I am not much of a son, so Mother’s Day doesn’t move me. My mother and I are estranged. We both struggled to get what we needed out of life. Her road put her in the arms of a man who despised me, and drove me from the home they built when I was still in high school. I carry a grudge about that still. But my mother is on my mind this year. That’s because of Tanya McDowell. She and my mother have a lot in common.
Ms. McDowell is accused of larceny. You see, she sent her son to the Brookside elementary school in Norwalk, Connecticut. She did so even though it appears as though she does not live in Norwalk. Her crime? Stealing an education for her son.
I know a little about that crime. For several years, I was a willing co-conspirator in such a theft. Indeed, I was the beneficiary of the theft.
For several crazy years, my mother and I lived a peripatetic kind of life. We lived in Detroit. We moved most years. One year we rented rooms from a crazy old lady named Alice who never ventured out of the house. She sat glued to the police radio. Another year we rented the unfinished attic from a couple named Dick and Jean; it got plenty hot up there in the summer. We traded up to an apartment after that, and so it went for several years.
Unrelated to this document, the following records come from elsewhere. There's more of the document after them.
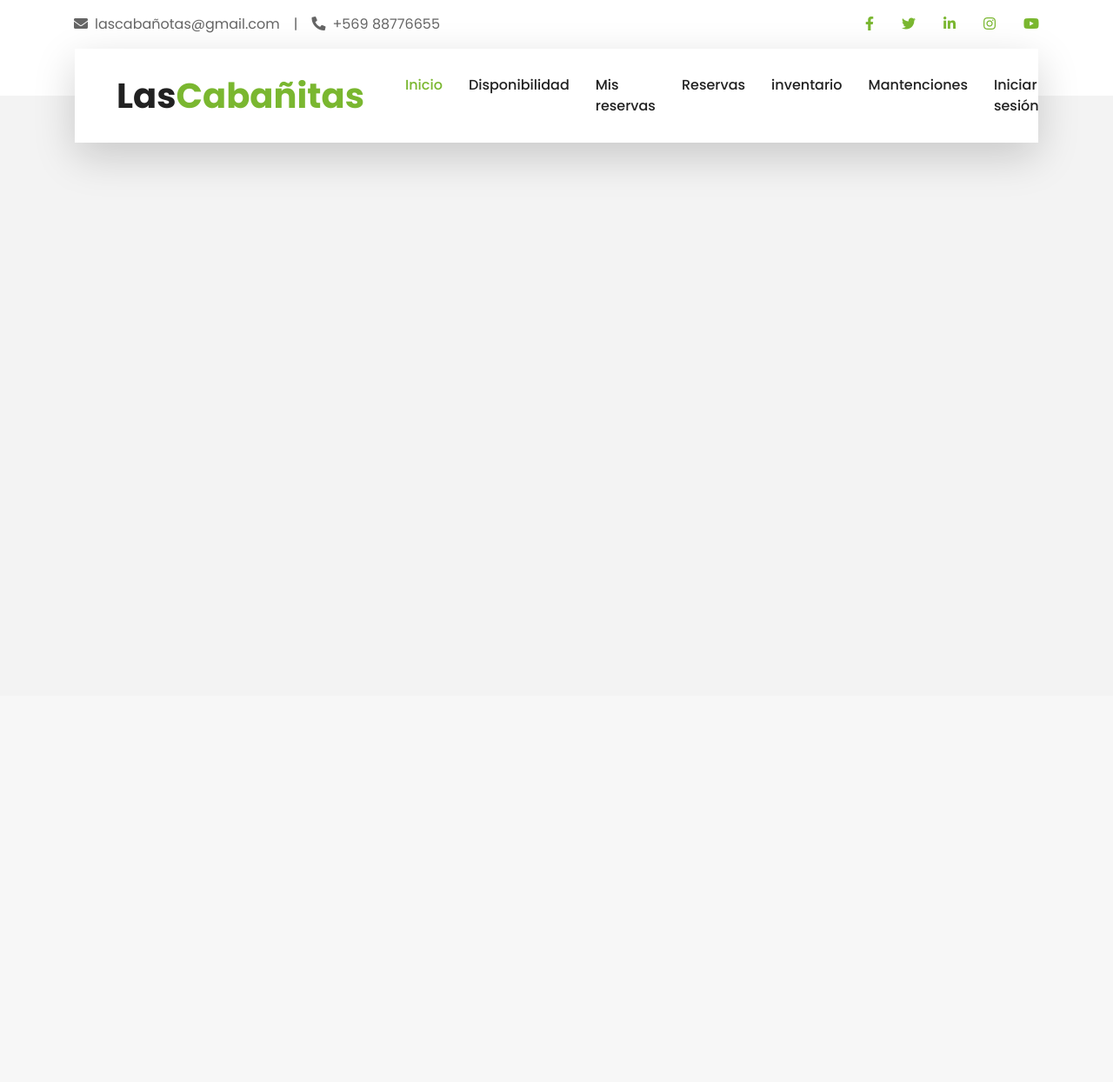
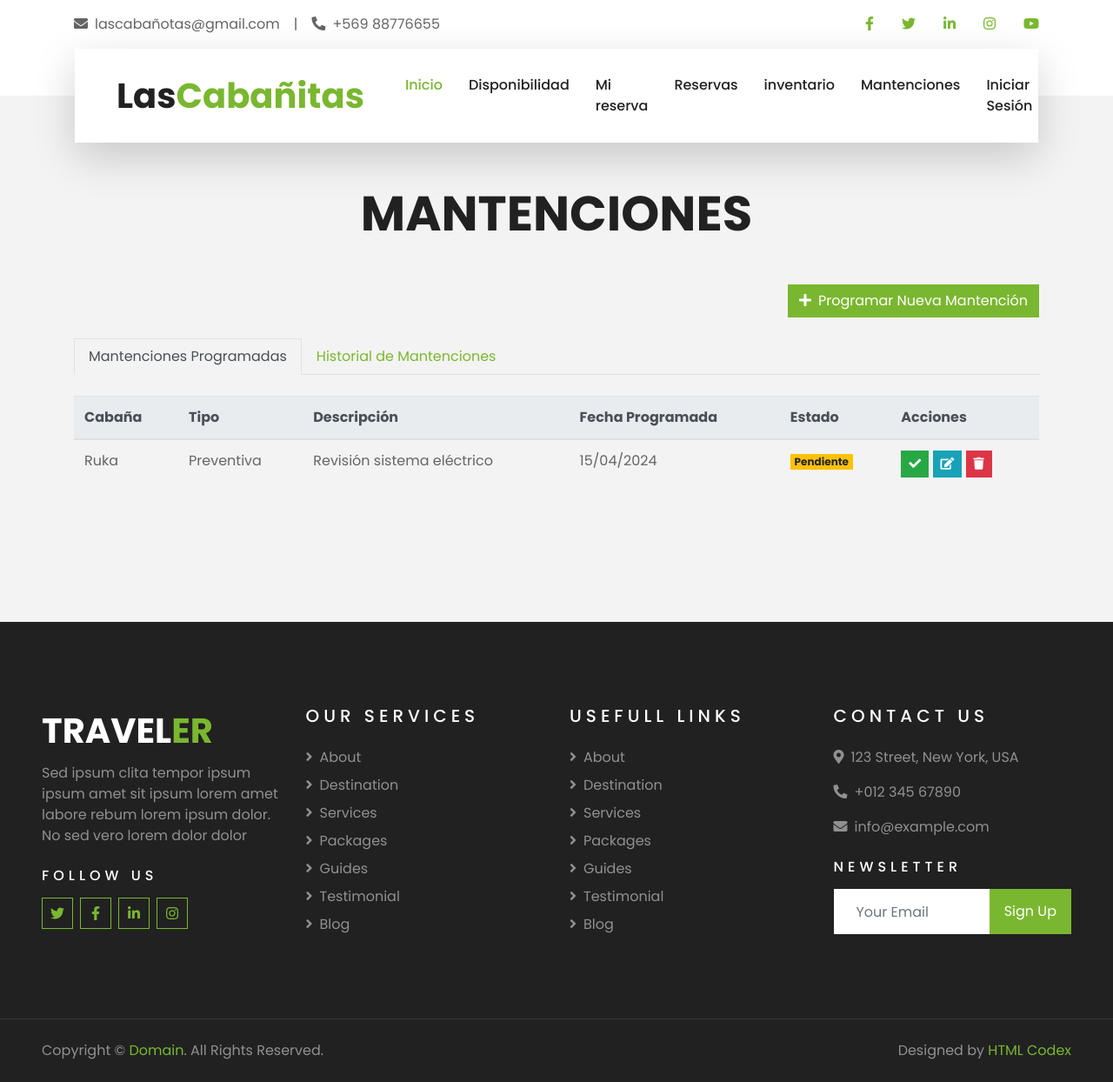
Before and after one commit to MatiasAlvealC/LasCabanitas, a Django app: page /mantenciones/ in a window 1280 px wide. Shown: the whole page at 87% size. Before the commit the page ends 200 px from the top, so only its background shows below. Run offline with Django 4.2, Linux system fonts and the light colour scheme; some libraries are stand-ins or nearby versions.

Commit message:
arreglado de vistas mantenciones y inventario,agregado vista register y login

```diff
--- a/LasCabañitas/urls.py
+++ b/LasCabañitas/urls.py
@@ -26,5 +26,8 @@ urlpatterns = [
   path('inventario/cabana/<int:cabana_id>/', views.inventario_detalle, name='inventario_detalle'),
   path('miReserva/', views.miReserva, name='miReserva'),
   path('reservas/', views.reservas, name='reserva'),
+  path('login/', views.login, name='login'),
+path('logout/', views.logout, name='logout'),
+ path('register/', views.register, name='register')
 ]
   #path('register/', views.register, name='register'),
--- a/core/templates/core/base.html
+++ b/core/templates/core/base.html
@@ -79,7 +79,24 @@
                         <a href="/reservas/" class="nav-item nav-link">Reservas</a>
                         <a href="/inventario/" class="nav-item nav-link">inventario</a>
                         <a href="/mantenciones/" class="nav-item nav-link">Mantenciones</a>
-                        <a href="/contact/" class="nav-item nav-link">Iniciar sesión</a>
+                        <div class="navbar-nav ml-auto py-0">
+                            <!-- ... otros enlaces ... -->
+                            {% if user.is_authenticated %}
+                                <div class="nav-item dropdown">
+                                    <a class="nav-link dropdown-toggle" href="#" id="userDropdown" role="button"
+                                       data-toggle="dropdown" aria-haspopup="true" aria-expanded="false">
+                                        {{ user.email }}
+                                    </a>
+                                    <div class="dropdown-menu dropdown-menu-right" aria-labelledby="userDropdown">
+                                        <a class="dropdown-item" href="{% url 'profile' %}">Mi Perfil</a>
+                                        <div class="dropdown-divider"></div>
+                                        <a class="dropdown-item" href="{% url 'logout' %}">Cerrar Sesión</a>
+                                    </div>
+                                </div>
+                            {% else %}
+                                <a href="{% url 'login' %}" class="nav-item nav-link">Iniciar Sesión</a>
+                            {% endif %}
+                        </div>
                     </div>
                 </div>
             </nav>
--- a/core/templates/core/mantenciones.html
+++ b/core/templates/core/mantenciones.html
@@ -1,89 +1,162 @@
+{% extends 'core/base.html' %}
 {% load static %}
-<!DOCTYPE html>
-<html lang="en">
-  <head>
-    <meta charset="utf-8">
-    <title>Las cabañitas</title>
-    <meta content="width=device-width, initial-scale=1.0" name="viewport">
-    <meta content="Free HTML Templates" name="keywords">
-    <meta content="Free HTML Templates" name="description">
+{% block content %}
 
-    <!-- Favicon -->
-    <link href="{% static 'core/img/favicon.ico' %}" rel="icon">
+<!-- Título Mantenciones -->
+<div class="container-fluid py-5">
+    <div class="container">
+        <div class="text-center mb-5">
+            <h1 class="display-4">MANTENCIONES</h1>
+        </div>
 
-    <!-- Google Web Fonts -->
-    <link rel="preconnect" href="https://fonts.gstatic.com">
-    <link href="https://fonts.googleapis.com/css2?family=Poppins:wght@400;500;600;700&display=swap" rel="stylesheet">
+        <!-- Botón para agregar nueva mantención -->
+        <div class="text-right mb-4">
+            <button class="btn btn-primary" data-toggle="modal" data-target="#nuevaMantencionModal">
+                <i class="fas fa-plus mr-2"></i>Programar Nueva Mantención
+            </button>
+        </div>
 
-    <!-- Font Awesome -->
-    <link href="https://cdnjs.cloudflare.com/ajax/libs/font-awesome/5.10.0/css/all.min.css" rel="stylesheet">
+        <!-- Tabs de Mantenciones -->
+        <ul class="nav nav-tabs mb-4">
+            <li class="nav-item">
+                <a class="nav-link active" data-toggle="tab" href="#programadas">Mantenciones Programadas</a>
+            </li>
+            <li class="nav-item">
+                <a class="nav-link" data-toggle="tab" href="#historial">Historial de Mantenciones</a>
+            </li>
+        </ul>
 
-    <!-- Libraries Stylesheet -->
-    <link href="{% static 'core/lib/owlcarousel/assets/owl.carousel.min.css' %}" rel="stylesheet">
-    <link href="{% static 'core/lib/tempusdominus/css/tempusdominus-bootstrap-4.min.css' %}" rel="stylesheet" />
-    <!-- Customized Bootstrap Stylesheet -->
-    <link href="{% static 'core/css/style.css' %}" rel="stylesheet">
-  </head>
-    <body>
-      <!-- Topbar Start -->
-      <div class="container-fluid bg-light pt-3 d-none d-lg-block">
-        <div class="container">
-            <div class="row">
-                <div class="col-lg-6 text-center text-lg-left mb-2 mb-lg-0">
-                    <div class="d-inline-flex align-items-center">
-                        <p><i class="fa fa-envelope mr-2"></i>lascabañotas@gmail.com</p>
-                        <p class="text-body px-3">|</p>
-                        <p><i class="fa fa-phone-alt mr-2"></i>+569 88776655</p>
-                    </div>
+        <!-- Contenido de los Tabs -->
+        <div class="tab-content">
+            <!-- Mantenciones Programadas -->
+            <div class="tab-pane fade show active" id="programadas">
+                <div class="table-responsive">
+                    <table class="table table-hover">
+                        <thead class="thead-light">
+                            <tr>
+                                <th>Cabaña</th>
+                                <th>Tipo</th>
+                                <th>Descripción</th>
+                                <th>Fecha Programada</th>
+                                <th>Estado</th>
+                                <th>Acciones</th>
+                            </tr>
+                        </thead>
+                        <tbody>
+                            <tr>
+                                <td>Ruka</td>
+                                <td>Preventiva</td>
+                                <td>Revisión sistema eléctrico</td>
+                                <td>15/04/2024</td>
+                                <td><span class="badge badge-warning">Pendiente</span></td>
+                                <td>
+                                    <button class="btn btn-sm btn-success" title="Completar">
+                                        <i class="fas fa-check"></i>
+                                    </button>
+                                    <button class="btn btn-sm btn-info" title="Editar">
+                                        <i class="fas fa-edit"></i>
+                                    </button>
+                                    <button class="btn btn-sm btn-danger" title="Eliminar">
+                                        <i class="fas fa-trash"></i>
+                                    </button>
+                                </td>
+                            </tr>
+                        </tbody>
+                    </table>
                 </div>
-                <div class="col-lg-6 text-center text-lg-right">
-                    <div class="d-inline-flex align-items-center">
-                        <a class="text-primary px-3" href="">
-                            <i class="fab fa-facebook-f"></i>
-                        </a>
-                        <a class="text-primary px-3" href="">
-                            <i class="fab fa-twitter"></i>
-                        </a>
-                        <a class="text-primary px-3" href="">
-                            <i class="fab fa-linkedin-in"></i>
-                        </a>
-                        <a class="text-primary px-3" href="">
-                            <i class="fab fa-instagram"></i>
-                        </a>
-                        <a class="text-primary pl-3" href="">
-                            <i class="fab fa-youtube"></i>
-                        </a>
-                    </div>
+            </div>
+
+            <!-- Historial de Mantenciones -->
+            <div class="tab-pane fade" id="historial">
+                <div class="table-responsive">
+                    <table class="table table-hover">
+                        <thead class="thead-light">
+                            <tr>
+                                <th>Cabaña</th>
+                                <th>Tipo</th>
+                                <th>Descripción</th>
+                                <th>Fecha Realizada</th>
+                                <th>Costo</th>
+                                <th>Responsable</th>
+                                <th>Detalles</th>
+                            </tr>
+                        </thead>
+                        <tbody>
+                            <tr>
+                                <td>Pewma</td>
+                                <td>Correctiva</td>
+                                <td>Reparación calefont</td>
+                                <td>10/03/2024</td>
+                                <td>$150.000</td>
+                                <td>Juan Pérez</td>
+                                <td>
+                                    <button class="btn btn-sm btn-info" data-toggle="modal" data-target="#detallesModal">
+                                        <i class="fas fa-eye"></i>
+                                    </button>
+                                </td>
+                            </tr>
+                        </tbody>
+                    </table>
                 </div>
             </div>
         </div>
     </div>
-    <!-- Topbar End -->
+</div>
 
-
-    <!-- Navbar Start -->
-    <div class="container-fluid position-relative nav-bar p-0">
-        <div class="container-lg position-relative p-0 px-lg-3" style="z-index: 9;">
-            <nav class="navbar navbar-expand-lg bg-light navbar-light shadow-lg py-3 py-lg-0 pl-3 pl-lg-5">
-                <a href="" class="navbar-brand">
-                    <h1 class="m-0 text-primary"><span class="text-dark">Las</span>Cabañitas</h1>
-                </a>
-                <button type="button" class="navbar-toggler" data-toggle="collapse" data-target="#navbarCollapse">
-                    <span class="navbar-toggler-icon"></span>
+<!-- Modal Nueva Mantención -->
+<div class="modal fade" id="nuevaMantencionModal" tabindex="-1">
+    <div class="modal-dialog">
+        <div class="modal-content">
+            <div class="modal-header">
+                <h5 class="modal-title">Programar Nueva Mantención</h5>
+                <button type="button" class="close" data-dismiss="modal">
+                    <span>&times;</span>
                 </button>
-                <div class="collapse navbar-collapse justify-content-between px-3" id="navbarCollapse">
-                    <div class="navbar-nav ml-auto py-0">
-                        <a href="/" class="nav-item nav-link active">Inicio</a>
-                        <a href="about.html" class="nav-item nav-link">Disponibilidad</a>
-                        <a href="service.html" class="nav-item nav-link">Mis reservas</a>
-                        <a href="contact.html" class="nav-item nav-link">Reservas</a>
-                        <a href="/inventario.html/" class="nav-item nav-link">inventario</a>
-                        <a href="contact.html" class="nav-item nav-link">Mantenciones</a>
-                        <a href="contact.html" class="nav-item nav-link">Iniciar sesión</a>
-
+            </div>
+            <div class="modal-body">
+                <form>
+                    <div class="form-group">
+                        <label>Cabaña</label>
+                        <select class="form-control">
+                            <option>Ruka</option>
+                            <option>Pewma</option>
+                            <option>Kutral</option>
+                            <option>Lafken</option>
+                            <option>Puyehue</option>
+                            <option>Canelo</option>
+                        </select>
                     </div>
-                </div>
-            </nav>
+                    <div class="form-group">
+                        <label>Tipo de Mantención</label>
+                        <select class="form-control">
+                            <option>Preventiva</option>
+                            <option>Correctiva</option>
+                        </select>
+                    </div>
+                    <div class="form-group">
+                        <label>Descripción</label>
+                        <textarea class="form-control" rows="3"></textarea>
+                    </div>
+                    <div class="form-group">
+                        <label>Fecha Programada</label>
+                        <input type="date" class="form-control">
+                    </div>
+                    <div class="form-group">
+                        <label>Responsable</label>
+                        <input type="text" class="form-control">
+                    </div>
+                    <div class="form-group">
+                        <label>Costo Estimado</label>
+                        <input type="number" class="form-control">
+                    </div>
+                </form>
+            </div>
+            <div class="modal-footer">
+                <button type="button" class="btn btn-secondary" data-dismiss="modal">Cancelar</button>
+                <button type="button" class="btn btn-primary">Guardar</button>
+            </div>
         </div>
     </div>
-    <!-- Navbar End -->
+</div>
+
+{% endblock %}
--- a/core/views.py
+++ b/core/views.py
@@ -1,4 +1,9 @@
 from django.shortcuts import render
+
+from django.contrib.auth import authenticate, login, logout
+from django.contrib import messages
+from django.contrib.auth.decorators import login_required
+
 
 # Create your views here.
 def home(request):
@@ -58,3 +63,66 @@ def miReserva(request):
 
 def reservas(request):
   return render(request, "core/reservas.html")
+
+
+
+
+def login(request):
+    if request.method == 'POST':
+        email = request.POST.get('email')
+        password = request.POST.get('password')
+        remember_me = request.POST.get('remember_me')
+
+        user = authenticate(request, username=email, password=password)
+
+        if user is not None:
+            login(request, user)
+
+            if not remember_me:
+                request.session.set_expiry(0)
+
+            # Redirigir a la página anterior o a la página principal
+            next_page = request.GET.get('next', 'home')
+            return redirect(next_page)
+        else:
+            messages.error(request, 'Correo electrónico o contraseña incorrectos')
+
+    return render(request, 'core/login.html')
+
+def logout(request):
+    logout(request)
+    return redirect('login')
+
+
+
+
+def register(request):
+    if request.method == 'POST':
+        first_name = request.POST.get('first_name')
+        last_name = request.POST.get('last_name')
+        email = request.POST.get('email')
+        password1 = request.POST.get('password1')
+        password2 = request.POST.get('password2')
+
+        if password1 != password2:
+            messages.error(request, 'Las contraseñas no coinciden')
+            return render(request, 'core/register.html')
+
+        if User.objects.filter(email=email).exists():
+            messages.error(request, 'El correo electrónico ya está registrado')
+            return render(request, 'core/register.html')
+
+        # Crear el nuevo usuario
+        user = User.objects.create_user(
+            username=email,
+            email=email,
+            password=password1,
+            first_name=first_name,
+            last_name=last_name
+        )
+
+        # Iniciar sesión automáticamente
+        login(request, user)
+        return redirect('home')
+
+    return render(request, 'core/register.html')
```
Also changed, not shown: core/templates/core/login.html (added, +64 -0 lines), core/templates/core/register.html (added, +80 -0 lines).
My mother was doing her best to raise me after my father up and left. She struggled.
But she knew she wanted a good education for me. So one year, when my grandfather became superintendent of an apartment building across the street from the Goodale elementary school, I rode the city buses to and from our apartment to my grandmother’s basement apartment. I wasn’t living with my grandmother, although I did eat lunch there every day. (I learned later that my grandmother charged my mother for the lunches each week, a fact that even now fills me with sadness.) Another year, the year I started high school, my mother proudly announced she’d found an apartment within the school boundaries. I cried I saw the place: we were still a half mile out of the Denby High School district. But I went anyway. I am not sure whose address we used that year. We moved into the Denby district the next year, when my mother hooked up with a hard-drinking construction worker: I would have preferred a longer commute.
I never gave these migrations a thought. It is just what we did. I suppose it wasn’t theft of the sort Ms. McDowell is accused of as we did not cross municipal lines: I got a Detroit public school education. I just didn’t live where the school thought I lived.
It amazes me that prosecutors in Connecticut think Ms. McDowell’s conduct a crime. She is a mother, a reportedly homeless mother, doing the best she can for her child. Since when did that become a crime worthy of prosecution? Her son is an urban nomad, doing what we wanderers always do: gleaning a living from the remains others take for granted.
I read this morning that Norwalk school officials have zeroed in on as many as a score of other kids surreptitiously attending city schools. These children, too, will be bounced from the classroom for conspiring to steal an education. Will their parents also be prosecuted?
Yeah, I understand Norwalk’s point. City residents support the schools with their taxes. In tough times, those taxes are stretched thin: it is all the city can do to educate children of those who actually live in the city. So go ahead and remove the kids from a school; send them to the city in which they live to get their schooling.
But prosecuting a mother desperate to do the best she can for her son? This is simply obscene, and fails to promote respect for the law.
It’s Mother’s Day and Tanya McDowell is looking at a felony conviction. There’s something hideous about that. If I know a thing or two about women like Ms. McDowell, she’ll get through this new crisis, too. The life of a single mother is hard. Adding the state to the list of those who harry her is a burden, but she’s used to struggle. It’s what she does daily to make sure the love of her life gets the best she can provide – by fair means or foul.
Happy Mother’s Day.